Nvidia denies Apple OEM deal claims
Such an arrangement would be tricky in any case
Nvidia has poo-pooed rumours that it recently signed an OEM deal with Apple.
Rumours to that effect appeared on German magazine c't's Web site late last week, and prompted a rapid response from the 3D graphics company: "There is no truth to this rumour," Dan Vivoli, Nvidia's VP of marketing, told Apple-oriented site MacCentral.
"I can categorically state this rumour is not true," he emphasised.
The c't report claimed Apple had not only signed an OEM deal with Nvidia but that Nvidia's German PR outfit had confirmed it. No, it didn't, said Vivoli.
He say that anyway, of course, but assuming that Vivoli's trying to dampen down a story neither Nvidia nor Apple wanted brought to the Mac-buying public's attention, why might Apple go for such a deal? Nvidia's GeForce 2 MX is certainly the company's first to support the Mac way of doing graphics, and is arguably streets ahead of anything that Apple's current graphics partner, ATI, has at the moment.

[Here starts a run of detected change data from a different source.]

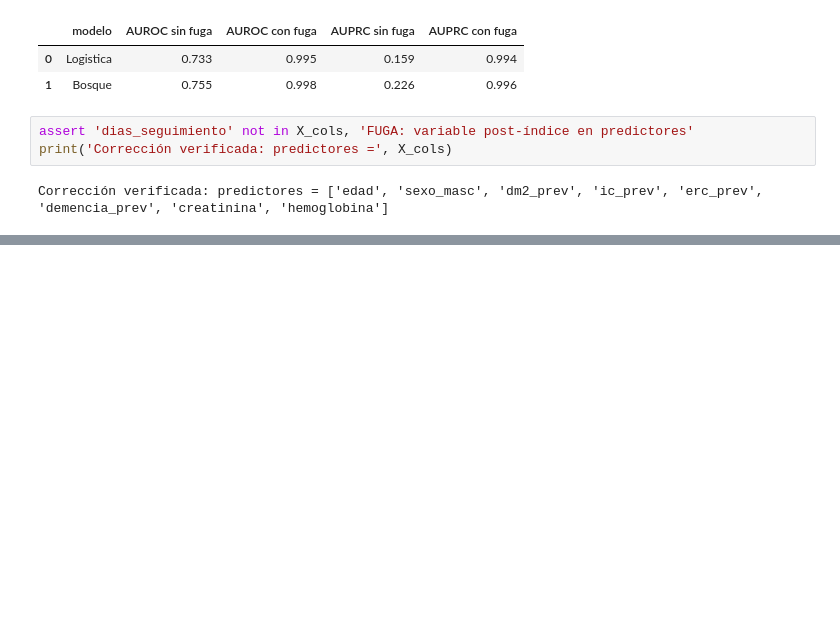
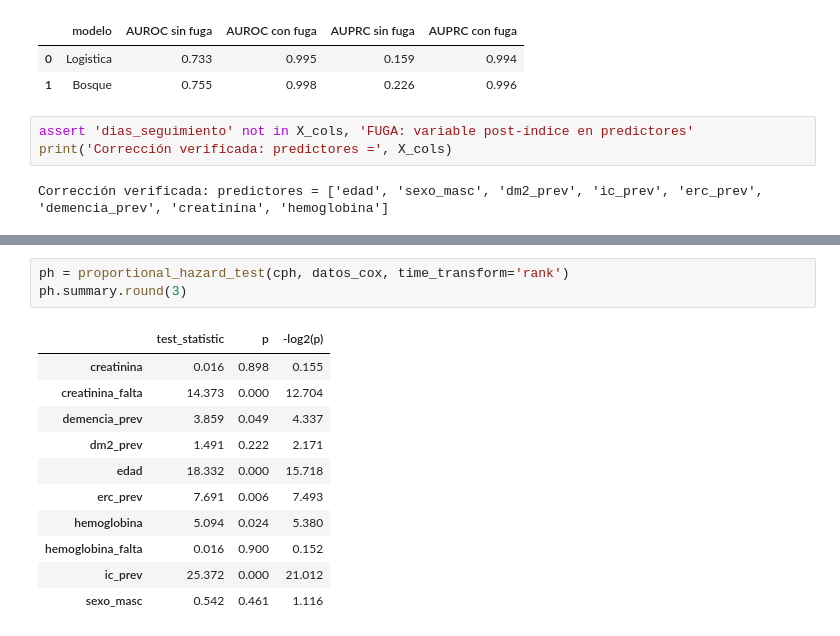
Before and after one commit to alejandroeliu-sys/curso-ciencia-datos-entregas, a Jupyter notebook: s22-ml-fundamentos-sklearn/tu-entrega/modelo_base.ipynb, the cells around one changed output, grey strips where cells are left out. Drawn from its saved outputs; the diff is of its cells as text; blank space fills up the shorter version.

```diff
--- a/s22-ml-fundamentos-sklearn/tu-entrega/modelo_base.ipynb
+++ b/s22-ml-fundamentos-sklearn/tu-entrega/modelo_base.ipynb
@@ -224,0 +258,15 @@ Corrección verificada: predictores = ['edad', 'sexo_masc', 'dm2_prev', 'ic_prev
+# %%
+ph = proportional_hazard_test(cph, datos_cox, time_transform='rank')
+ph.summary.round(3)
+# %% [output]
+|  | test_statistic | p | -log2(p) |
+| creatinina | 0.016 | 0.898 | 0.155 |
+| creatinina_falta | 14.373 | 0.000 | 12.704 |
+| demencia_prev | 3.859 | 0.049 | 4.337 |
+| dm2_prev | 1.491 | 0.222 | 2.171 |
+| edad | 18.332 | 0.000 | 15.718 |
+| erc_prev | 7.691 | 0.006 | 7.493 |
+| hemoglobina | 5.094 | 0.024 | 5.380 |
+| hemoglobina_falta | 0.016 | 0.900 | 0.152 |
+| ic_prev | 25.372 | 0.000 | 21.012 |
+| sexo_masc | 0.542 | 0.461 | 1.116 |
```
Also changed, not shown: parts of 4 cells of this notebook.
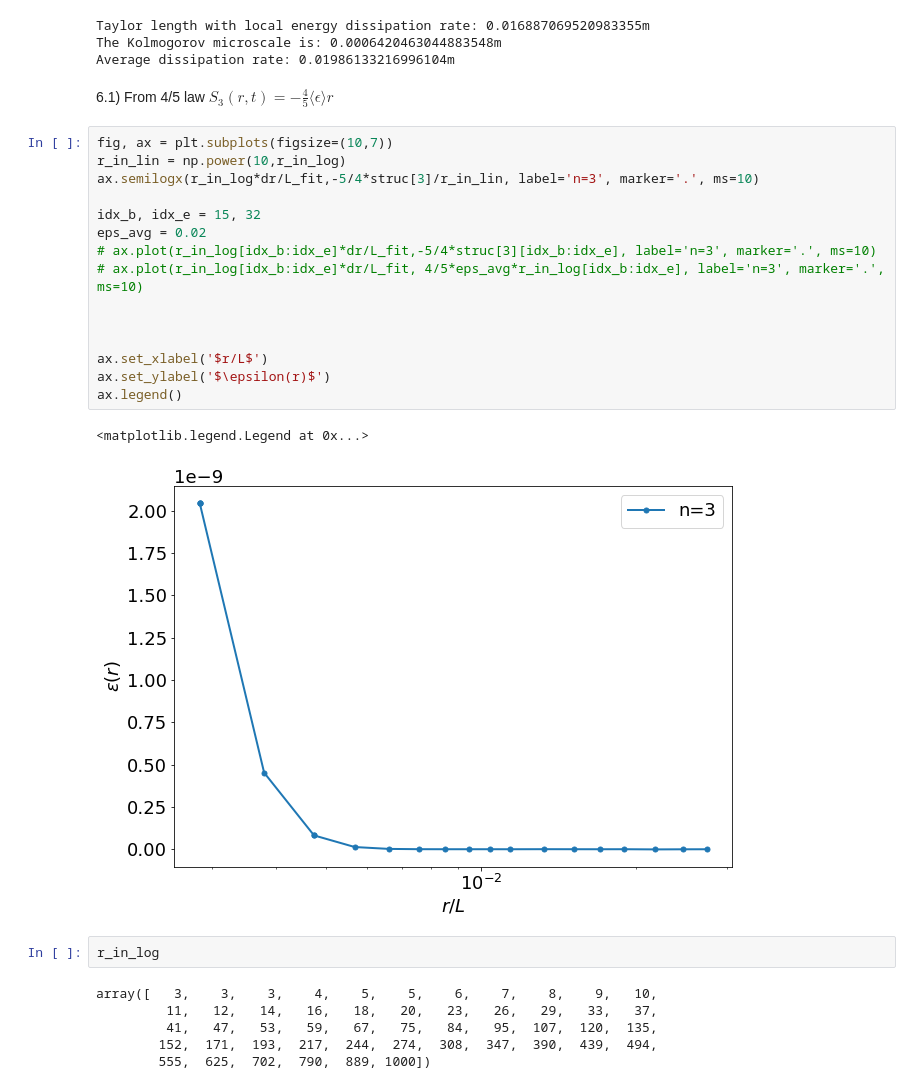
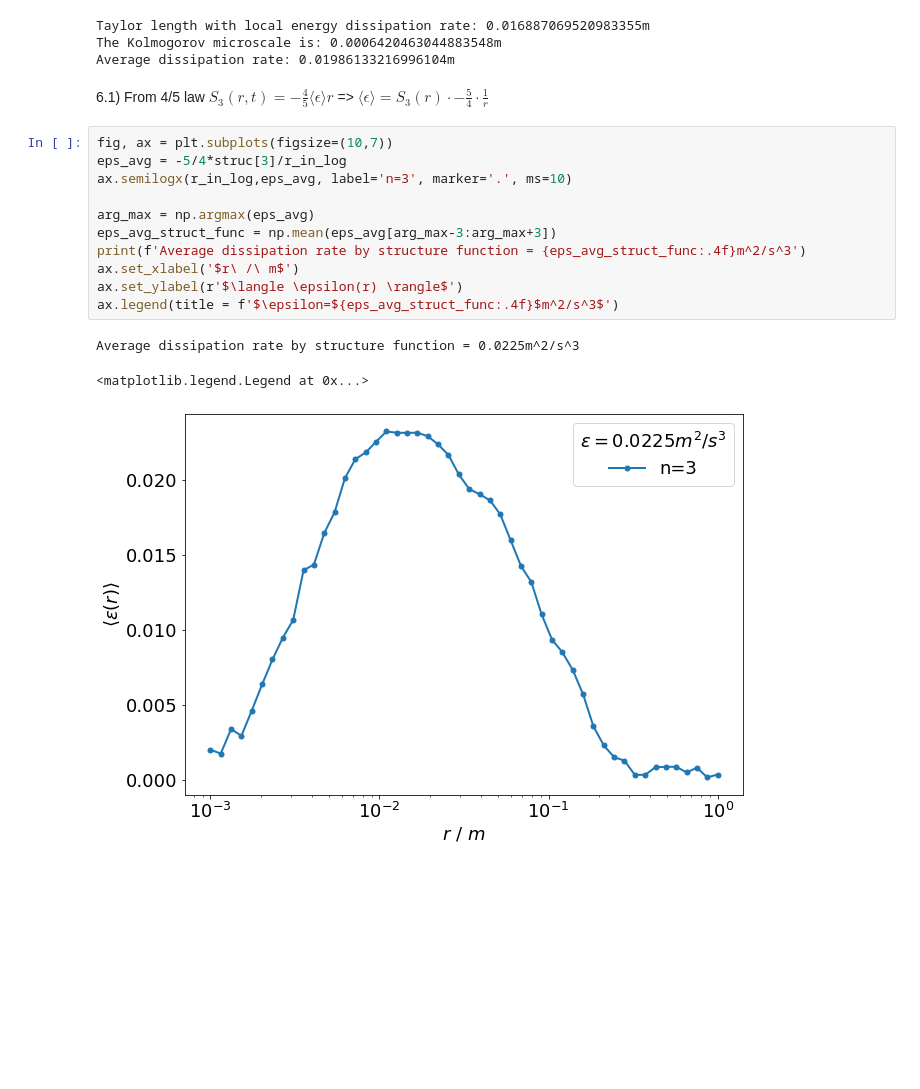
Before and after one commit to T1mors/Fluiddynamik, a Jupyter notebook: Turbulence Analysis.ipynb, the cells around one changed output. Cells and saved outputs as stored; diff of their text form; blank space fills up the shorter version.

```diff
--- a/Turbulence Analysis.ipynb
+++ b/Turbulence Analysis.ipynb
@@ -553,30 +548,19 @@ Taylor length with local energy dissipation rate: 0.016887069520983355m
 The Kolmogorov microscale is: 0.0006420463044883548m
 Average dissipation rate: 0.01986133216996104m
 # %% [markdown]
-6.1) From 4/5 law $S_3(r,t) = -\frac{4}{5} \langle \epsilon \rangle r$
+6.1) From 4/5 law $S_3(r,t) = -\frac{4}{5} \langle \epsilon \rangle r$ => $\langle \epsilon \rangle = S_3(r) \cdot -\frac{5}{4} \cdot \frac{1}{r}$
-# %%
-fig, ax = plt.subplots(figsize=(10,7))
-r_in_lin = np.power(10,r_in_log)
-ax.semilogx(r_in_log*dr/L_fit,-5/4*struc[3]/r_in_lin, label='n=3', marker='.', ms=10)
-
-idx_b, idx_e = 15, 32
-eps_avg = 0.02
-# ax.plot(r_in_log[idx_b:idx_e]*dr/L_fit,-5/4*struc[3][idx_b:idx_e], label='n=3', marker='.', ms=10)
-# ax.plot(r_in_log[idx_b:idx_e]*dr/L_fit, 4/5*eps_avg*r_in_log[idx_b:idx_e], label='n=3', marker='.', ms=10)
-
-
-
-ax.set_xlabel('$r/L$')
-ax.set_ylabel('$\epsilon(r)$')
-ax.legend()
-# %% [output]
-<matplotlib.legend.Legend at 0x...>
-[figure, removed]
-# %%
-r_in_log
-# %% [output]
-array([   3,    3,    3,    4,    5,    5,    6,    7,    8,    9,   10,
-         11,   12,   14,   16,   18,   20,   23,   26,   29,   33,   37,
-         41,   47,   53,   59,   67,   75,   84,   95,  107,  120,  135,
-        152,  171,  193,  217,  244,  274,  308,  347,  390,  439,  494,
-        555,  625,  702,  790,  889, 1000])
+# %%
+fig, ax = plt.subplots(figsize=(10,7))
+eps_avg = -5/4*struc[3]/r_in_log
+ax.semilogx(r_in_log,eps_avg, label='n=3', marker='.', ms=10)
+
+arg_max = np.argmax(eps_avg)
+eps_avg_struct_func = np.mean(eps_avg[arg_max-3:arg_max+3])
+print(f'Average dissipation rate by structure function = {eps_avg_struct_func:.4f}m^2/s^3')
+ax.set_xlabel('$r\ /\ m$')
+ax.set_ylabel(r'$\langle \epsilon(r) \rangle$')
+ax.legend(title = f'$\epsilon=${eps_avg_struct_func:.4f}$m^2/s^3$')
+# %% [output]
+Average dissipation rate by structure function = 0.0225m^2/s^3
+<matplotlib.legend.Legend at 0x...>
+[figure, added]
```
Also changed, not shown: parts of 17 cells of this notebook, 6 other files.
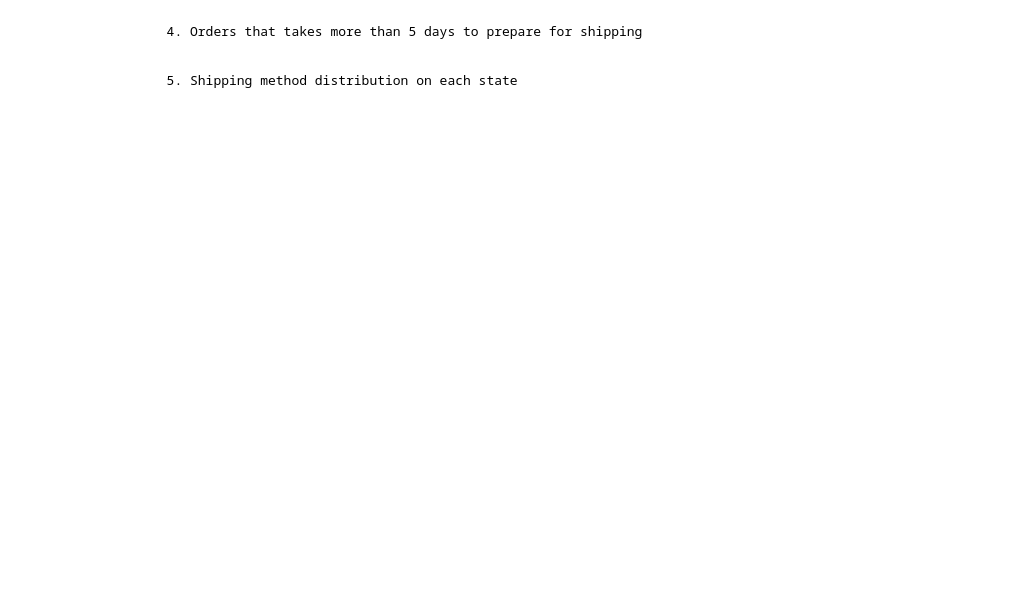
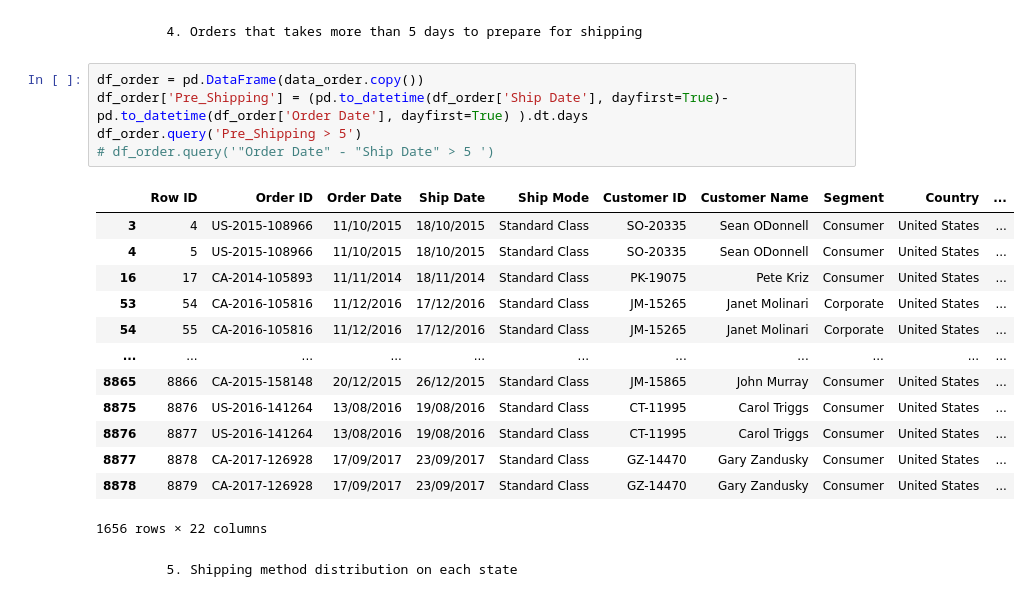
Before and after one commit to Qandle/CPE232, a Jupyter notebook: lab/Lab2_Numpy_Pandas_Matplotlib.ipynb, the cells around one changed output. Cells and saved outputs as stored; diff of their text form; blank space fills up the shorter version.

```diff
--- a/lab/Lab2_Numpy_Pandas_Matplotlib.ipynb
+++ b/lab/Lab2_Numpy_Pandas_Matplotlib.ipynb
@@ -197,4 +286,23 @@ Name: Product ID, Length: 8760, dtype: int64
 # %% [markdown]
 <pre>       4. Orders that takes more than 5 days to prepare for shipping </pre>
+# %%
+df_order = pd.DataFrame(data_order.copy())
+df_order['Pre_Shipping'] = (pd.to_datetime(df_order['Ship Date'], dayfirst=True)- pd.to_datetime(df_order['Order Date'], dayfirst=True) ).dt.days
+df_order.query('Pre_Shipping > 5')
+# df_order.query('"Order Date" - "Ship Date" > 5 ')
+# %% [output]
+|  | Row ID | Order ID | Order Date | Ship Date | Ship Mode | Customer ID | Customer Name | Segment | Country | ... |
+| 3 | 4 | US-2015-108966 | 11/10/2015 | 18/10/2015 | Standard Class | SO-20335 | Sean ODonnell | Consumer | United States | ... |
+| 4 | 5 | US-2015-108966 | 11/10/2015 | 18/10/2015 | Standard Class | SO-20335 | Sean ODonnell | Consumer | United States | ... |
+| 16 | 17 | CA-2014-105893 | 11/11/2014 | 18/11/2014 | Standard Class | PK-19075 | Pete Kriz | Consumer | United States | ... |
+| 53 | 54 | CA-2016-105816 | 11/12/2016 | 17/12/2016 | Standard Class | JM-15265 | Janet Molinari | Corporate | United States | ... |
+| 54 | 55 | CA-2016-105816 | 11/12/2016 | 17/12/2016 | Standard Class | JM-15265 | Janet Molinari | Corporate | United States | ... |
+| ... | ... | ... | ... | ... | ... | ... | ... | ... | ... | ... |
+| 8865 | 8866 | CA-2015-158148 | 20/12/2015 | 26/12/2015 | Standard Class | JM-15865 | John Murray | Consumer | United States | ... |
+| 8875 | 8876 | US-2016-141264 | 13/08/2016 | 19/08/2016 | Standard Class | CT-11995 | Carol Triggs | Consumer | United States | ... |
+| 8876 | 8877 | US-2016-141264 | 13/08/2016 | 19/08/2016 | Standard Class | CT-11995 | Carol Triggs | Consumer | United States | ... |
+| 8877 | 8878 | CA-2017-126928 | 17/09/2017 | 23/09/2017 | Standard Class | GZ-14470 | Gary Zandusky | Consumer | United States | ... |
+| 8878 | 8879 | CA-2017-126928 | 17/09/2017 | 23/09/2017 | Standard Class | GZ-14470 | Gary Zandusky | Consumer | United States | ... |
+1656 rows × 22 columns
 # %% [markdown]
 <pre>       5. Shipping method distribution on each state </pre>
```
Also changed, not shown: parts of 14 cells of this notebook.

A shift to Nvidia would certainly raise Apple's profile when it comes to high quality 3D acceleration. ATI's stuff isn't bad, but the company lacks Nvidia's reputation for churning out top-notch chips. An OEM contract with Nvidia would provide Apple with GeForce 2 MX chips to be hardwired into it iMac, iBook and PowerBook lines, leaving only the professional desktop Power Macs requiring add-in cards.
Of course, Nvidia doesn't make add-in cards - which is why it hasn't announced "specific card designs for the Macintosh at this point" (Vivoli) - so Apple would need a deal with a third-party card supplier. That shouldn't be too much of a problem, since Nvidia is believed to be working on Mac drivers for the GeForce 2 MX. And the chip's built-in Mac support should mean that any PC-oriented card should slot into a Power Mac and run just fine once the drivers are in place.
Such a deal would limit Apple's bulk-buying power, which is largely what the alliance with ATI is founded upon. But that may not matter too much. Nvidia's arch-rival, 3dfx, has been demanding Apple offer cards other than ATI's as Mac build-to-order options, and the nature of the OEM deal with Apple would allow it to do so, buying in ATI, 3dfx and Nvidia-based cards according to Power Mac user demand.
That said, it all sounds a tad too complex for our liking. Apple would prefer a single supplier who could provide it with chips and boards for the full range of Macs. That doesn't preclude Nvidia, but it would require bringing a third-party board maker in on the deal, and the deal could easily end up financially disadvantageous to the cost-conscious Apple. ®